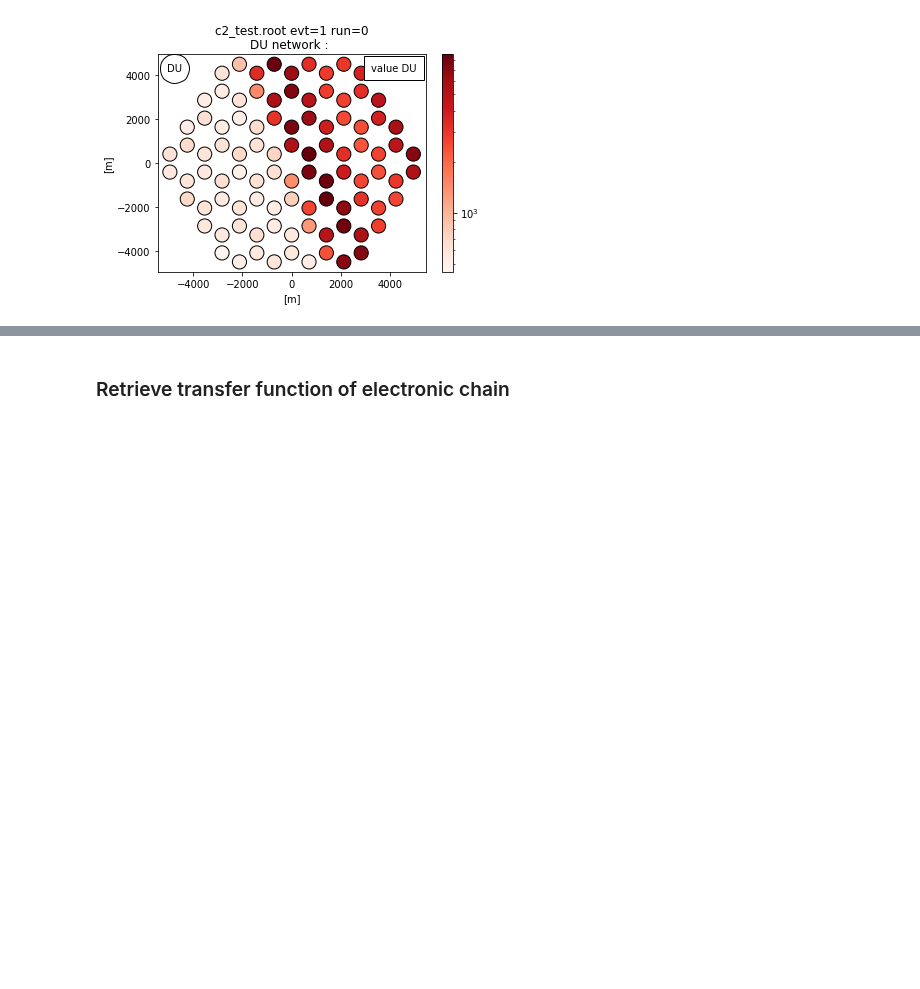
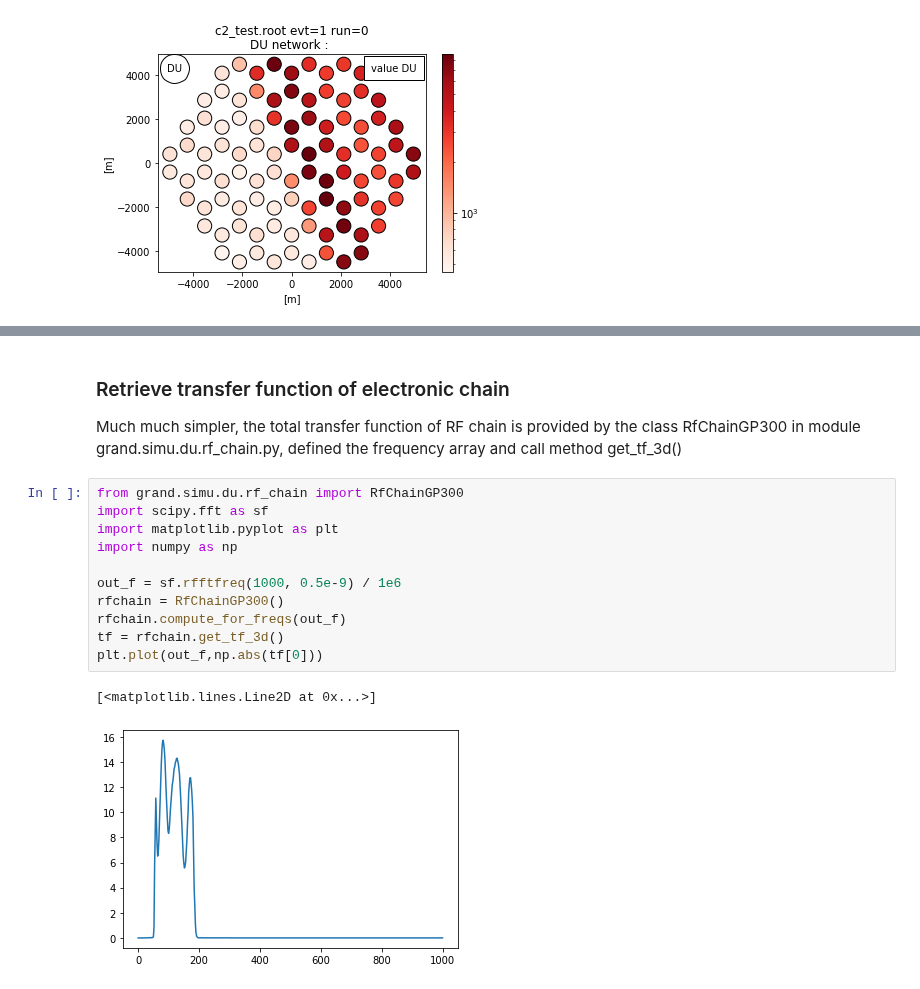
Before and after one commit to grand-mother/grand, a Jupyter notebook: examples/notebook/data_chal/dc1_dc2.ipynb, the cells around one changed output, grey strips where cells are left out. Saved outputs shown, nothing was run; the diff lists cells and outputs as text; blank space fills up the shorter version.

```diff
--- a/examples/notebook/data_chal/dc1_dc2.ipynb
+++ b/examples/notebook/data_chal/dc1_dc2.ipynb
@@ -138,2 +183,17 @@ handle_tr.network.plot_footprint_1d(handle_tr.get_max_norm())
 # %% [markdown]
 ### Retrieve transfer function of electronic chain
+Much much simpler, the total transfer function of RF chain is provided by the class RfChainGP300 in module grand.simu.du.rf_chain.py, defined the frequency array and call method get_tf_3d()
+# %%
+from grand.simu.du.rf_chain import RfChainGP300
+import scipy.fft as sf
+import matplotlib.pyplot as plt
+import numpy as np
+
+out_f = sf.rfftfreq(1000, 0.5e-9) / 1e6
+rfchain = RfChainGP300()
+rfchain.compute_for_freqs(out_f)
+tf = rfchain.get_tf_3d()
+plt.plot(out_f,np.abs(tf[0]))
+# %% [output]
+[<matplotlib.lines.Line2D at 0x...>]
+[figure, added]
```
Also changed, not shown: parts of 4 cells of this notebook.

*Required action*: Since the pictures are not wanted, write out the rest of the data exactly as it reads.

*Written response*:
Before and after one commit to grand-mother/grand, a Jupyter notebook: examples/notebook/data_chal/dc1_dc2.ipynb, the cells around one changed output, grey strips where cells are left out. Saved outputs shown, nothing was run; the diff lists cells and outputs as text; blank space fills up the shorter version.

```diff
--- a/examples/notebook/data_chal/dc1_dc2.ipynb
+++ b/examples/notebook/data_chal/dc1_dc2.ipynb
@@ -138,2 +183,17 @@ handle_tr.network.plot_footprint_1d(handle_tr.get_max_norm())
 # %% [markdown]
 ### Retrieve transfer function of electronic chain
+Much much simpler, the total transfer function of RF chain is provided by the class RfChainGP300 in module grand.simu.du.rf_chain.py, defined the frequency array and call method get_tf_3d()
+# %%
+from grand.simu.du.rf_chain import RfChainGP300
+import scipy.fft as sf
+import matplotlib.pyplot as plt
+import numpy as np
+
+out_f = sf.rfftfreq(1000, 0.5e-9) / 1e6
+rfchain = RfChainGP300()
+rfchain.compute_for_freqs(out_f)
+tf = rfchain.get_tf_3d()
+plt.plot(out_f,np.abs(tf[0]))
+# %% [output]
+[<matplotlib.lines.Line2D at 0x...>]
+[figure, added]
```
Also changed, not shown: parts of 4 cells of this notebook.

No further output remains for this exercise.